In order to understand my passion for this icy world, we will have to go back over two decades. I I began rock climbing in 1991, in native city of Rio de Janeiro, Brazil. Rio is widely known as the best place in the world for urban climbing, with big walls and multi-pitch climbs within the city boundaries.

Five years later, I south to Bariloche, Argentina (much akin to the Rockies here in Canada). In Patagonia I began to learn about mountaineering, glacier traverse, crevasses and ice climbing. That was the first time I ever touched a glacier and was immediately fascinated by that white and cold world.

Starting from that mountaineering course, I travelled to high mountains around the globe. I have even stood on the summit of a few high mountains, including Aconcagua –  the highest mountain in the Americas – just shy of 7000 meters.

Denali, Alaska’s iconic great mountain, is also on my summit list and was one of my most memorable expeditions. Despite minus 40 degree temperatures, we climb Denali’s glaciers during the almost endless summer sun!

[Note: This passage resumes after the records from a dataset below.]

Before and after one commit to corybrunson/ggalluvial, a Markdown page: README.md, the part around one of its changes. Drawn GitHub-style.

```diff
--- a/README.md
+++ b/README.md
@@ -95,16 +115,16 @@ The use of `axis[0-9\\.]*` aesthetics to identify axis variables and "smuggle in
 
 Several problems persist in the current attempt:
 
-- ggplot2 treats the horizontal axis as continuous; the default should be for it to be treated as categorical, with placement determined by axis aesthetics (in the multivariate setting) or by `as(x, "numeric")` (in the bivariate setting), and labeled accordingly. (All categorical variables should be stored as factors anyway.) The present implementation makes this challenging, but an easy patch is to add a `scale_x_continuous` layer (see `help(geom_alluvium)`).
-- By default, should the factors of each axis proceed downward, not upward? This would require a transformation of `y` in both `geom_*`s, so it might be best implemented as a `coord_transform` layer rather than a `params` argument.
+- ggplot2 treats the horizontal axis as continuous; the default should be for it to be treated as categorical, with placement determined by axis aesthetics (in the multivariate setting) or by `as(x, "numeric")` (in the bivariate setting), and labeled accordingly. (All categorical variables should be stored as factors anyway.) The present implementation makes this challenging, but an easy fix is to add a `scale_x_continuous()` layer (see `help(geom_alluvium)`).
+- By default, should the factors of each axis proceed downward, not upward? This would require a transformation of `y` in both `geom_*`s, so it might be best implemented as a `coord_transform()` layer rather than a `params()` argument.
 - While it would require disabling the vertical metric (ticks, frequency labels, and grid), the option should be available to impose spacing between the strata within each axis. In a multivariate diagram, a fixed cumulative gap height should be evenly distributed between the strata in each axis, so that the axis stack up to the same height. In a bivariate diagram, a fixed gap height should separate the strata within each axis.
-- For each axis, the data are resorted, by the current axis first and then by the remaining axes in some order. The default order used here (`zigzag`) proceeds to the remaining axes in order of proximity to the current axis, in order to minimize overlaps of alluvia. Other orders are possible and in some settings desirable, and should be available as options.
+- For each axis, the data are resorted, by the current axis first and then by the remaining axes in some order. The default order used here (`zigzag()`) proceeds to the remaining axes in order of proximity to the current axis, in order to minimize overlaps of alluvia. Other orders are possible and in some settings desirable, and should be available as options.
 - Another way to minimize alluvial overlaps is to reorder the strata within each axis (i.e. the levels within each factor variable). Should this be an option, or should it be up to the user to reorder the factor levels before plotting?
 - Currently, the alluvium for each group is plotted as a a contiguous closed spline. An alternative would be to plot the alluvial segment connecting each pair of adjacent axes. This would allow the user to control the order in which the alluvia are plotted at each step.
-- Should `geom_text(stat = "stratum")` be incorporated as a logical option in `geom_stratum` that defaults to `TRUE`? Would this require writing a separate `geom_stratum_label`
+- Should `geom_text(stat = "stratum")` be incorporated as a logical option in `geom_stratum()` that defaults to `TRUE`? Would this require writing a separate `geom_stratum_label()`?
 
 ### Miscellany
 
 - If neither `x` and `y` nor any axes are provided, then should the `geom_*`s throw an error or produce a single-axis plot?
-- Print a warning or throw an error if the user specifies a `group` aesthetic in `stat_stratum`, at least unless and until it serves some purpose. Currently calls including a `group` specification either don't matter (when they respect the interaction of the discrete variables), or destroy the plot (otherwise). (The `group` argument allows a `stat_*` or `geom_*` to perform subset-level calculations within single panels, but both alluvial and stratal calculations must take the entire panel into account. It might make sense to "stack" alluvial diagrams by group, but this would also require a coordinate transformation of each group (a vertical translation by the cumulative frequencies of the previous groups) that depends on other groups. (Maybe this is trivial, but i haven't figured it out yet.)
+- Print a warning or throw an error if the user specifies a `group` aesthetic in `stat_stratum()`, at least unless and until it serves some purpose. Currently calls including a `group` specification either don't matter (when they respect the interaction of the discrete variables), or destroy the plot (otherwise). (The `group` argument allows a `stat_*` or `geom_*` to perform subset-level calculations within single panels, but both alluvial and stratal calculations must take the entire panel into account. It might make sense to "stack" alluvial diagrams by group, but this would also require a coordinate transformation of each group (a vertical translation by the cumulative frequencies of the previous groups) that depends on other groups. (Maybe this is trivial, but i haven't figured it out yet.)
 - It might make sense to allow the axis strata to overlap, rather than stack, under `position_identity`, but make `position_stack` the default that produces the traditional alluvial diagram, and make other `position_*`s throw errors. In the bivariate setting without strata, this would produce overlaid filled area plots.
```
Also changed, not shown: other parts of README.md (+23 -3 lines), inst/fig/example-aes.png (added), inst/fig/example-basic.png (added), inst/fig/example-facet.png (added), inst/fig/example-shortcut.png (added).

On Denali, I had to use snowshoes because I was not a skier and could not manage to ski mountaineer on that wild and dangerous mountain. Even as an accomplished mountaineer I was simply not a skier, despite having tried a few runs in the alps. I was not terribly comfortable with the idea of sliding down a mountain at great speeds on two thin boards. Nevertheless, I remained open to the idea – if for no other  reason, but for efficiency.

Fast-forward to 2005, My Brazilian husband and I secured Canadian residency and moved to the Great White North. I was already aware of Canadian winters and knew I had to embrace the lifestyle or go crazy! By choosing to live near the mountains, skiing was certainly high on my ‘to learn’ list, but I was cautious about costs.

My first job in Canada was at Mountain Equipment Coop (a shop we still frequent regularly) and through MEC I had free access to Canada Olympic Park. That whole winter I snow-plowed down the bunny hill!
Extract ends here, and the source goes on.